    Make sure you get a green tick in the Results section
  11. Click on the Web Service URL section and Apply the default settings

    Make sure the Results section shows green ticks.

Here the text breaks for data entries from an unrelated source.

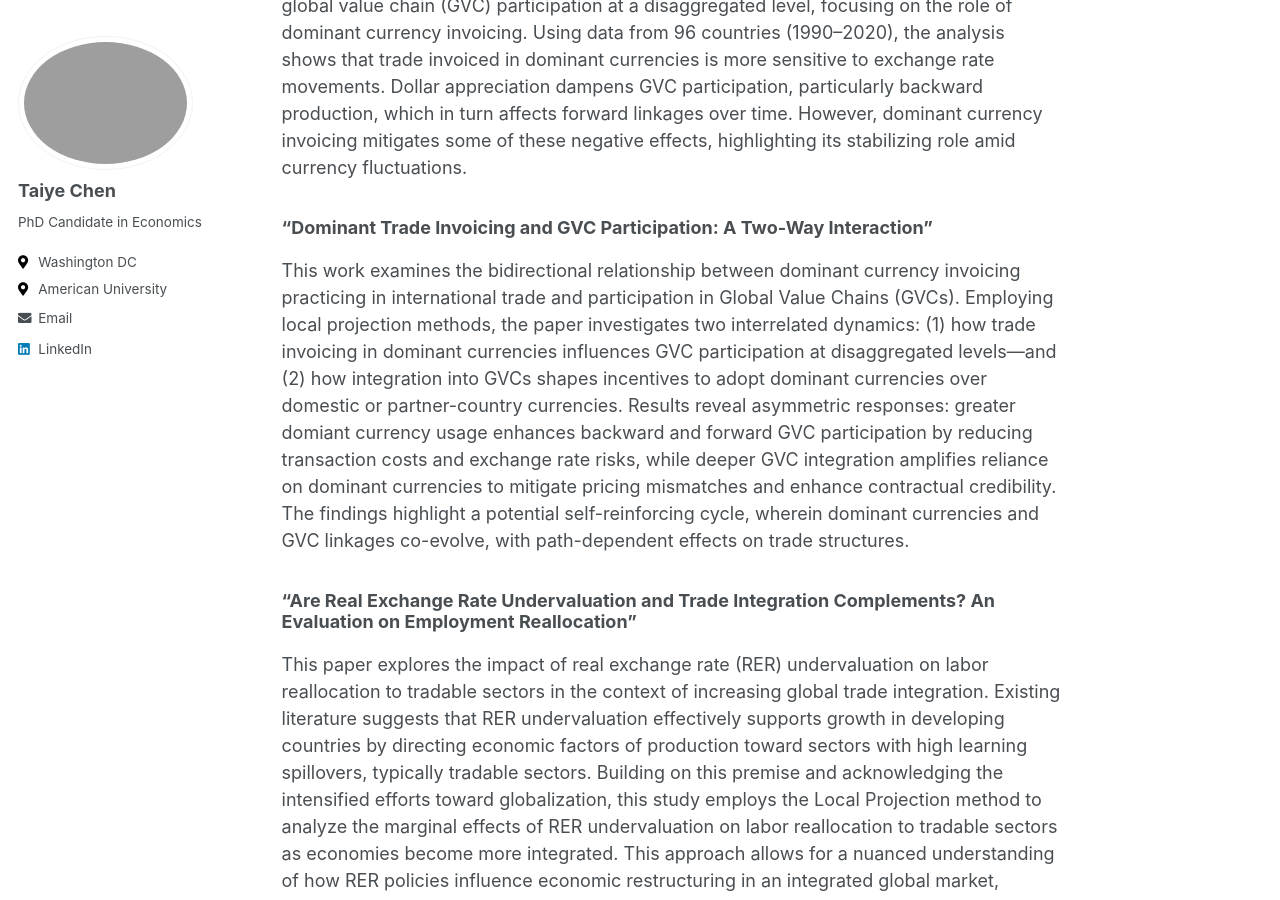
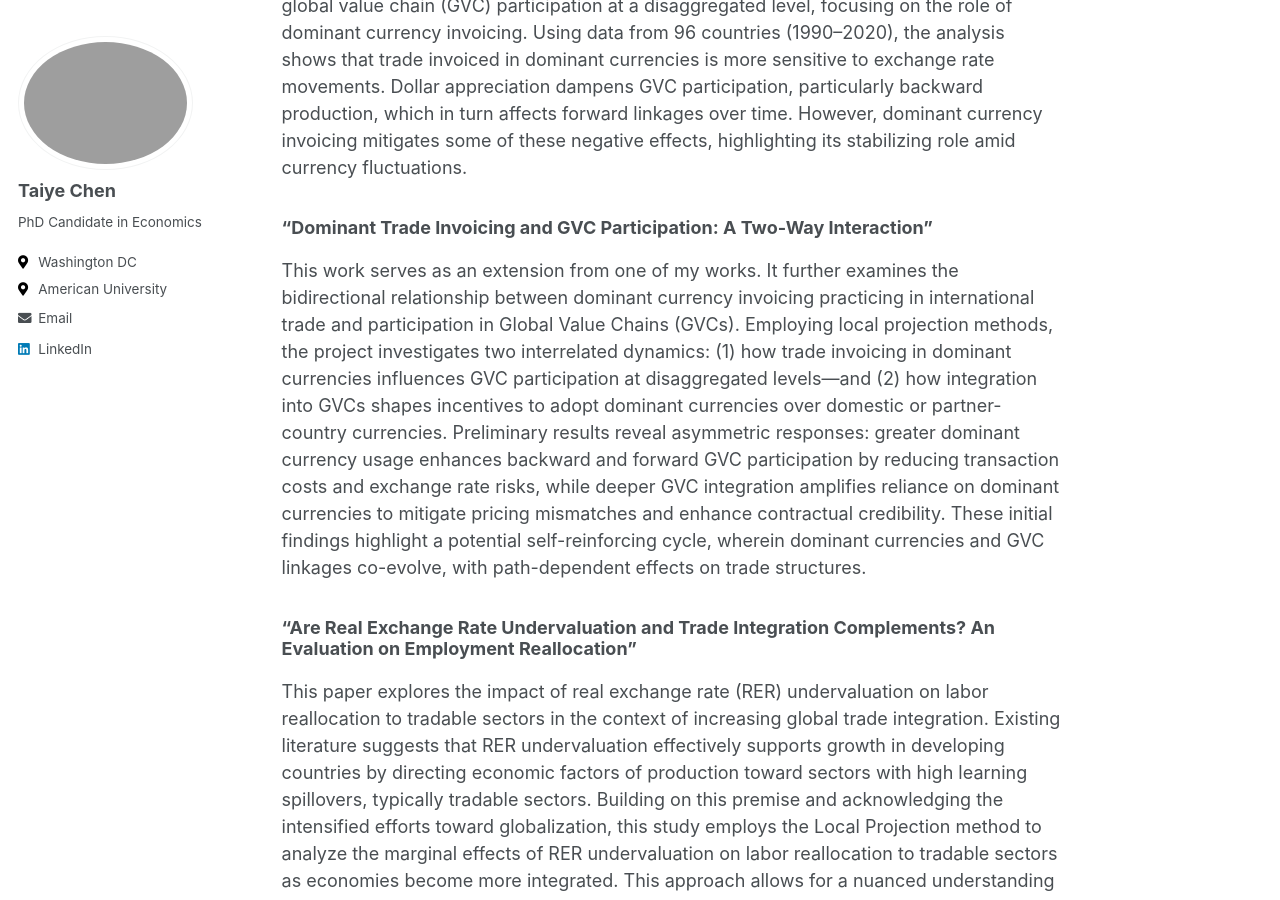
Before and after one commit to taiyechen/taiyechen.github.io, a Jekyll site: the page built from _pages/research.md, in a window 1280 px wide and 900 px high, scrolled down 657 px. Built offline with Jekyll 4.4.1, drawn with Linux system fonts in a browser that asks for light colours.

Commit message:
update research

```diff
--- a/_pages/research.md
+++ b/_pages/research.md
@@ -21,7 +21,7 @@ My second major research agenda explores the effects of geoeconomic fragmentatio
 
 ### "Dominant Trade Invoicing and GVC Participation: A Two-Way Interaction"
 
- This work examines the bidirectional relationship between dominant currency invoicing practicing in international trade and participation in Global Value Chains (GVCs). Employing local projection methods, the paper investigates two interrelated dynamics: (1) how trade invoicing in dominant currencies influences GVC participation at disaggregated levels—and (2) how integration into GVCs shapes incentives to adopt dominant currencies over domestic or partner-country currencies. Results reveal asymmetric responses: greater domiant currency usage enhances backward and forward GVC participation by reducing transaction costs and exchange rate risks, while deeper GVC integration amplifies reliance on dominant currencies to mitigate pricing mismatches and enhance contractual credibility. The findings highlight a potential self-reinforcing cycle, wherein dominant currencies and GVC linkages co-evolve, with path-dependent effects on trade structures.
+ This work serves as an extension from one of my works. It further examines the bidirectional relationship between dominant currency invoicing practicing in international trade and participation in Global Value Chains (GVCs). Employing local projection methods, the project investigates two interrelated dynamics: (1) how trade invoicing in dominant currencies influences GVC participation at disaggregated levels—and (2) how integration into GVCs shapes incentives to adopt dominant currencies over domestic or partner-country currencies. Preliminary results reveal asymmetric responses: greater dominant currency usage enhances backward and forward GVC participation by reducing transaction costs and exchange rate risks, while deeper GVC integration amplifies reliance on dominant currencies to mitigate pricing mismatches and enhance contractual credibility. These initial findings highlight a potential self-reinforcing cycle, wherein dominant currencies and GVC linkages co-evolve, with path-dependent effects on trade structures.
 
 ### "Are Real Exchange Rate Undervaluation and Trade Integration Complements? An Evaluation on Employment Reallocation"
 
```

    Note: If you’re unable to click Apply, you’ve probably already completed this step. Just skip this step.
  12. Click on the Report Manager URL and Apply the default settings here as well.
    Again, check you get green ticks.
    Note: If you’re unable to click Apply, you’ve probably already completed this step. Just skip this step.
  13. Try out your new URLs by clicking on the hyperlinks in the Web Service URL and Report Manager URL sections.
    If all is well, you can Exit from the Reporting Service Configuration Manager.Aside: I had an issue here where when I navigated to the ReportServer URL, I was given an error saying “The report server installation is not initialized”.
    My solution was:
  1. Navigate back to the Encryption Keys section, Delete all Encrypted content, then restore the Encryption key again.
  2. Navigate to the Web Service URL, make a change to the URL (and change it back), then reapply the settings.
  3. Do the same to the Report Manager URL.

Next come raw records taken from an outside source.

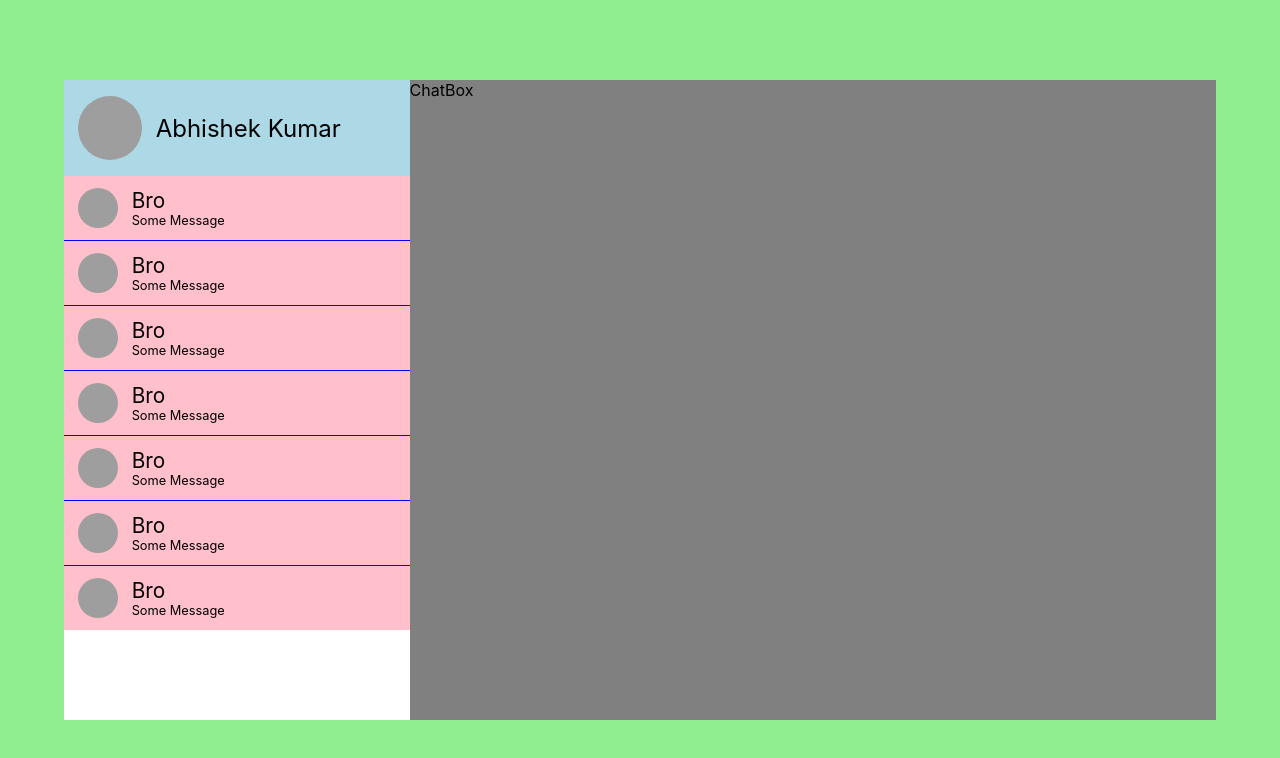
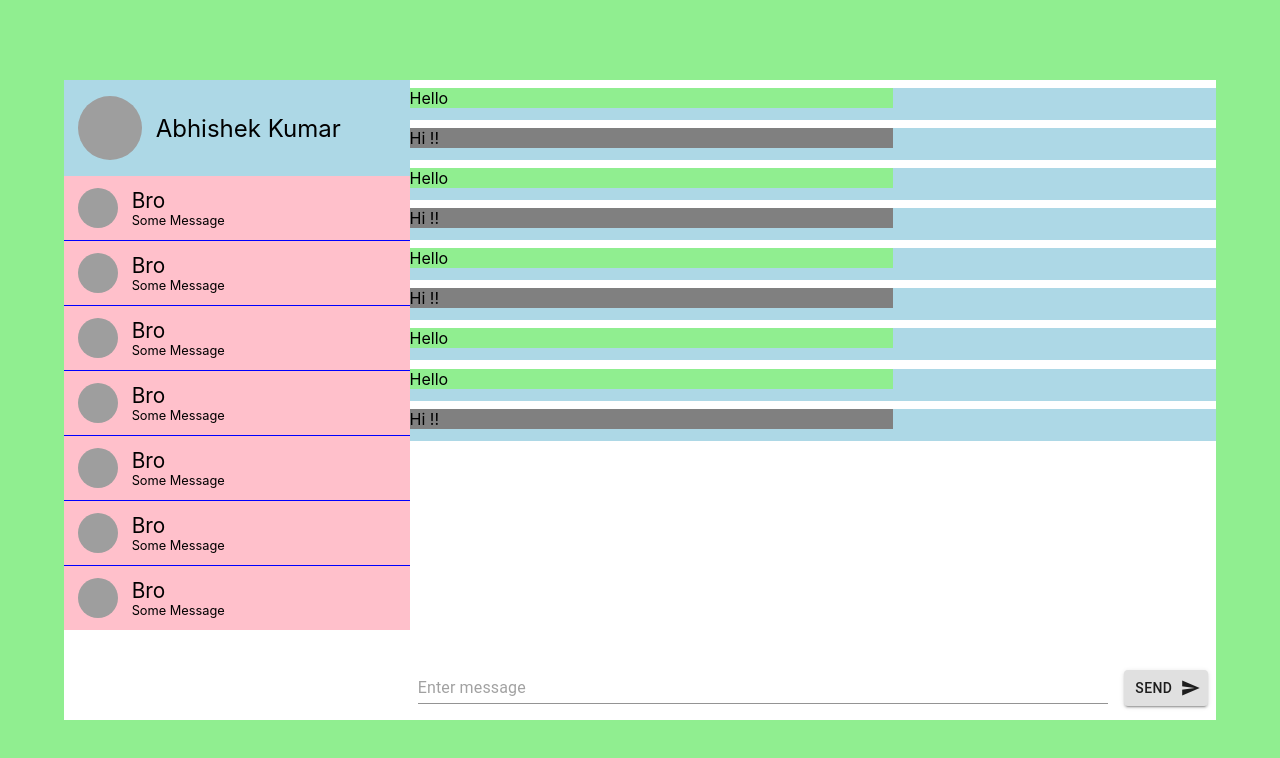
Before and after one commit to Abhikumar98/Chatter, a React (Create React App) app: page /user/1 in a window 1280 px wide. Shown: the top 758 px of the page. Built offline with nearby package versions, Linux system fonts and the light colour scheme; grey boxes are pictures that could not be loaded.

Commit message:
user input and contactlist ui done

```diff
--- a/package.json
+++ b/package.json
@@ -4,6 +4,7 @@
 	"private": true,
 	"dependencies": {
 		"@material-ui/core": "^4.8.2",
+		"@material-ui/icons": "^4.5.1",
 		"firebase": "^7.6.1",
 		"react": "^16.12.0",
 		"react-dom": "^16.12.0",
--- a/public/index.html
+++ b/public/index.html
@@ -2,6 +2,10 @@
 <html lang="en">
 	<head>
 		<meta charset="utf-8" />
+		<link
+			rel="stylesheet"
+			href="https://fonts.googleapis.com/icon?family=Material+Icons"
+		/>
 		<link rel="icon" href="%PUBLIC_URL%/favicon.ico" />
 		<meta name="viewport" content="width=device-width, initial-scale=1" />
 		<meta name="theme-color" content="#000000" />
@@ -38,6 +42,5 @@
 
       To begin the development, run `npm start` or `yarn start`.
       To create a production bundle, use `npm run build` or `yarn build`.
-    -->
-  </body>
+    --></body>
 </html>
--- a/src/components/ChatBox.jsx
+++ b/src/components/ChatBox.jsx
@@ -1,7 +1,65 @@
 import React from 'react';
+import styled from 'styled-components';
+import { makeStyles } from '@material-ui/core/styles';
+import { Button, Icon, Input } from '@material-ui/core';
+import green from '@material-ui/core/colors/green';
+import Messages from './Messages';
+
+const useStyles = makeStyles(theme => ({
+	button: {
+		margin: theme.spacing(1)
+	}
+}));
+
+const MessagesWrapper = styled.div`
+	height: 90%;
+	background: white;
+	overflow-y: scroll;
+`;
+
+const BottomBar = styled.div`
+	height: 10%;
+	width: 100%;
+	display: flex;
+	align-items: center;
+	justify-content: space-around;
+`;
+
+const UserInput = styled(Input)`
+	margin: 1%;
+`;
+
+const Wrapper = styled.div`
+	height: 100%;
+	background: white;
+`;
 
 const ChatBox = () => {
-	return <div>ChatBox</div>;
+	const classes = useStyles();
+	const primaryColor = green.A700;
+	return (
+		<Wrapper>
+			<MessagesWrapper>
+				<Messages />
+			</MessagesWrapper>
+			<BottomBar>
+				<UserInput
+					fullWidth
+					placeholder="Enter message"
+					inputProps={{ 'aria-label': 'description' }}
+				/>
+
+				<Button
+					variant="contained"
+					color={primaryColor}
+					className={classes.button}
+					endIcon={<Icon>send</Icon>}
+				>
+					Send
+				</Button>
+			</BottomBar>
+		</Wrapper>
+	);
 };
 
 export default ChatBox;
--- /dev/null
+++ b/src/components/Messages.jsx
@@ -0,0 +1,65 @@
+import React from 'react';
+import styled from 'styled-components';
+
+const sampleMessages = [
+	{ id: 1, text: 'Hello' },
+	{ id: 2, text: 'Hi !!' },
+	{ id: 1, text: 'Hello' },
+	{ id: 2, text: 'Hi !!' },
+	{ id: 1, text: 'Hello' },
+	{ id: 2, text: 'Hi !!' },
+	{ id: 1, text: 'Hello' },
+	{ id: 1, text: 'Hello' },
+	{ id: 2, text: 'Hi !!' }
+];
+
+const Message = styled.div`
+	max-width: 60%;
+`;
+
+const MessageWrapper = styled.div`
+	width: 100%;
+	height: 2rem;
+	margin: 1% 0;
+	background: lightblue;
+`;
+
+const UserMessage = styled(Message)`
+	background: lightgreen;
+`;
+
+const GuestMessage = styled(Message)`
+	background: grey;
+`;
+
+const UserMessageWrapper = styled(MessageWrapper)`
+	justify-content: flex-end;
+`;
+
+const GuestMessageWrapper = styled(MessageWrapper)`
+	justify-content: flex-start;
+`;
+
+const Messages = () => {
+	const currentUserId = 1;
+	return (
+		<>
+			{sampleMessages.map(message => {
+				if (message.id === currentUserId) {
+					return (
+						<UserMessageWrapper>
+							<UserMessage>{message.text}</UserMessage>
+						</UserMessageWrapper>
+					);
+				}
+				return (
+					<GuestMessageWrapper>
+						<GuestMessage>{message.text}</GuestMessage>
+					</GuestMessageWrapper>
+				);
+			})}
+		</>
+	);
+};
+
+export default Messages;
--- a/src/pages/HomePage.js
+++ b/src/pages/HomePage.js
@@ -19,13 +19,12 @@ const ContactListWarpper = styled.div`
 const ChatBoxWrapper = styled.div`
 	width: 70%;
 	height: 100%;
-	background: grey;
+	background: white;
 `;
 
 const ComponentWrapper = styled.div`
 	width: 90%;
 	height: 80%;
-	background: lightblue;
 	margin: auto;
 	display: flex;
 `;
```
Also changed, not shown: 1 other file (tests, documents, lock files or other folders). Lines whose indentation alone changed are shown as unchanged.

 After that it started working.

Final Steps

A couple more steps were required before we were up and running.  I worked with our trusty SysAdmin Daniel Hyles to get these items sorted out.

  1. Make a DNS change so now points to this server’s IP address.
  2. Make changes to the firewall to allow traffic through to this server
  3. In our environment, we had TFS listening on a few different ports (including 443 for SSL).  This meant a bit more configuration in IIS, and some installation of certificates.


After the final steps were completed, testing went as smoothly as you could imagine.  Visual Studio accepted the new server without a hitch, and all our test developers could Get Latest and Check In without an issue.

To Do

There are a few loose ends that we hope to clear up over the next few days.

  1. In TFS Web Access, it appears that there are no members for any of the projects.  Obviously this isn’t causing an issue, and permission to access the Projects and Project Collections must have come across with the data migration (we made sure it wasn’t a free-for-all), but it seems a bit unusual.
  2. We still need to finish setting up the SharePoint instance that will store all our project documents.
  3. Our Build Servers have not yet been upgraded.  This should be a fairly quick task, however until it’s done, none of our builds will work.
    In particular, this affects our gated checkins.  Because they make sure the project can be built before  a checkin is accepted, they’re stopping us from checking in!
    We’ve turned these off for the moment.


The upgrade process was fairly straightforward, however there are a few suggestions I’ll give you.

If you’re doing it, I highly recommend you have a trusty SysAdmin involved for the final few steps.  A person like Daniel comes into his own on these occasions and knows exactly what changes to make and how to make them efficiently.  You don’t want a programmer doing that work if you can help it.

One thing we noted was that the URLs that were used to access the old TFS server were carried over in the configuration during the upgrade.  While this was fine for us as we were changing DNS entries to keep everything consistent, I can imagine a common final step would be to change these URLs.  It would have been nice for the wizard to prompt us for settings like that.

The feedback has been given to Brian Harry‘s TFS team so they can add some spit and polish for the RTM version.